Under the hashtag #femsuperbowl, empowered women found solace in open commentary about what they saw as the most offensive components of Super Bowl Sunday.
The top grievances of the night were less about the game and the propriety of allowing accused rapist Ben Roethlisberger on the field and more about the sexism of the commercials. The top offenders: GoDaddy.com, which featured close ups of a woman’s body parts; Pepsi Max, which suggested men will only stop thinking about sex when given a Pepsi Max; and Cars.com in which talking cars joked about a presumably female car with her top off.
Of course the offensive nature of the ads did not detract from those who saw the entire thing as one giant anti-women display.
“Friend asked is #Superbowl sexist or commercials around it? Ans: All of it! The simple fact that only mens team play is sexist#femsuperbowl,” tweeted Morgane_R.
It was for just Morgane_R’s reasoning that Tifcard was thrilled to be without television Sunday night.
“So glad TV isn’t working! It’s 1 thing 2 be subjucated 2 ‘ism’s’ thruout the day but min after min #superbowl & commercials?#femsuperbowl,” Tifcard tweeted.
Though much of the attention was on the commercials, Ben Roethlisberger did not get off scot-free. There were a few women who singled him out for special criticism.

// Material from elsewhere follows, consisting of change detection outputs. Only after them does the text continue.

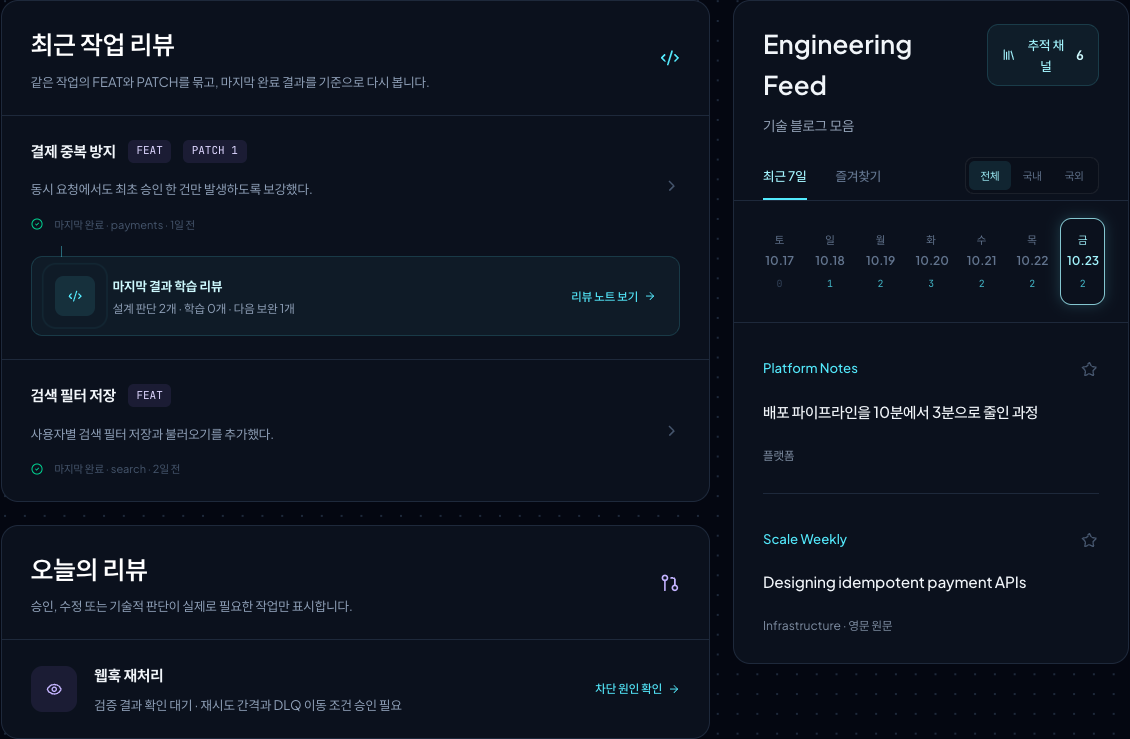
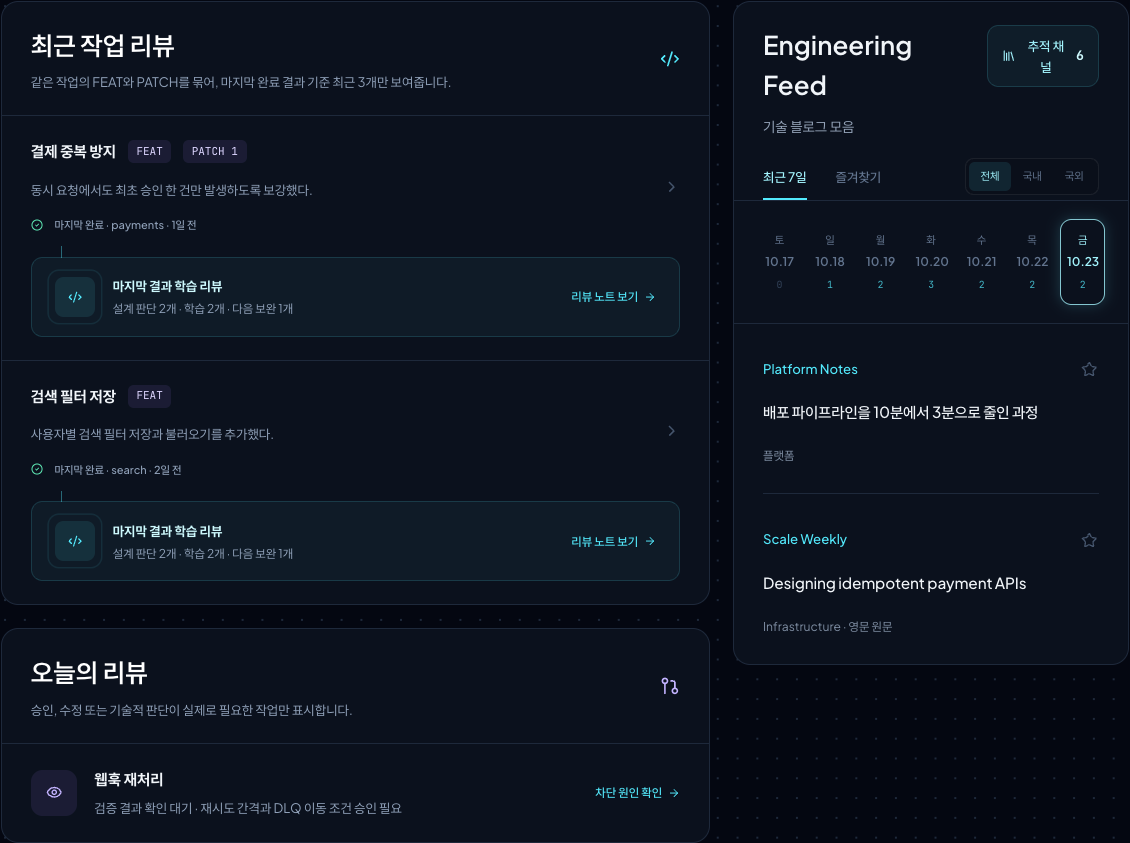
docs: describe the 2D home flow and built-in Weekly
Replace the 3D workroom text and screenshot with the Home work flow, capture the Workspaces floor with its rail to the work summary, and describe Weekly as a Console screen whose schedule is set in Preferences.

diff --git a/README.en.md b/README.en.md
@@ -6,7 +6,7 @@
 
 Sugo runs each feature in this order: requirements and acceptance criteria → implementation → tests → final verification → user approval → docs work → work result report. Each step moves on only after Sugo checks the real test run records and the changed files. A person gives the final approval after reading the diff.
 
-![Console Home: what the main agent and the specialist agents do now](docs/images/console-home.png)
+![Console Home: the work flow from spec to commit](docs/images/console-home.png)
 
 ## Problems it solves
 
@@ -28,7 +28,7 @@ Sugo runs each feature in this order: requirements and acceptance criteria → i
 | Turn a planning draft into an implementable spec and schedule it | Console Schedule, `/sugo:spec-writer` |
 | Connect a later fix to the original task | `/sugo:patch` |
 | Connect changes from a normal chat to an existing task | `/sugo:patch-attach` |
-| Review results and learnings | Console Home learning notes, [weekly](https://github.com/kim-svadoz/weekly-ai-report) reports |
+| Review results and learnings | Console Home learning notes, Console Weekly reports |
 
 Do not use it for one-line fixes or throwaway experiments. Use a normal chat, and connect only the changes you keep with `/sugo:patch-attach`.
 
@@ -92,18 +92,18 @@ Each feature produces a PRD, test records, verification material, and a work res
 | Task | Console | Command |
 | --- | --- | --- |
 | Prepare schedule and spec | Create a schedule in Schedule and attach planning links and screen captures | `/sugo:spec-writer` and `/sugo:feat --spec`, copied from the schedule card |
-| Check progress | Home workroom: current work per agent. Workspaces work floor: step per task | `/sugo:ws-status` |
+| Check progress | Home work flow: the step in progress now. Workspaces work floor: step and finished records per task | `/sugo:ws-status` |
 | Human decisions | Policy and scope questions and approval requests appear in Home and Schedule | — |
 | Approve | In the Agent Canvas, check requirement status, test results, open risks, and the diff | — |
 | Prevent repeats | Add the rule to Workspaces domain rules | `/sugo:checkpoint-sync` writes it to `.claude/rules/` |
 | Later fix | Check the history of the finished task | `/sugo:patch` |
-| Weekly review | Read the weekly report and learning notes in Weekly | Requires the weekly plugin |
+| Weekly review | Read the weekly report and learning notes in Weekly. Set the generation schedule in Preferences | — |
 
 Put one behavior change in each `/sugo:feat`. If a PRD is large, Sugo splits it into subtasks and integrates them.
 
-**Check progress** · tasks that run at the same time in a domain, and the step of each task
+**Check progress** · the step of the selected task, and the finished records of that task
 
-![Workspaces work floor: step per task](docs/images/console-workspaces.png)
+![Workspaces work floor: step and finished records per task](docs/images/console-workspaces.png)
 
 **User approval** · read the verification result and the changed-file diff, then approve or request changes
 
@@ -158,16 +158,18 @@ Arguments are defined in [`sugo/commands/`](sugo/commands/).
 
 | Screen | Content |
 | --- | --- |
-| Home | 3D workroom, work to continue and approval requests, recent finished work and learning notes, engineering-blog feed |
+| Home | Work flow, work to continue and approval requests, recent finished work and learning notes, engineering-blog feed |
 | Workspaces | Projects, domain rules, and history per domain; step per task; Agent Canvas (task graph, patch history, approval evidence, diff) |
 | Schedule | Spec schedule, planning links and memos, deployment state |
-| Weekly | Weekly reports from the [weekly](https://github.com/kim-svadoz/weekly-ai-report) plugin |
+| Weekly | Weekly reports and learning notes |
 | Skills, Playbook | Agents, commands, and skills; usage scenarios |
 | Harness | Coding rules for your projects |
 | Integrations | Git providers, AWS, Pinpoint, plugin API tokens |
-| Preferences | Display name, weather region |
+| Preferences | Display name, weather region, Weekly generation schedule (day and time, Claude model, extra repositories, scheduled-run token) |
 
-The Home 3D workroom shows the current state of one main agent and four specialist agents (code, test, verification, docs) from activity events. Agents that wait sit in the lounge. Agents that work sit at their desks. When an approval request waits, the main agent stands at the user confirmation counter. Select an area to open its details and a link to its page. Without WebGL or with reduced motion, Home shows a 2D map.
+The Home work flow shows the steps from spec to commit in one row. When an activity event arrives, the current step is selected, and the right panel shows what that step does and what it hands on. The cards below open the Harness, domain, and Weekly screens.
+
+The Workspaces work floor shows each task in progress in a domain as its own lane. When you select a lane, the recent work summary below changes to the finished records of that task.
 
 Console data is in `~/.claude/sugo/dashboard/` and stays after updates. If the Console is off, the pipeline continues and sends sync data later.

“There’s no hit or sack that compares to the violence that Ben Worthlessberger does to women. #femsuperbowl,” wrote LFB27.
See some of the comments here: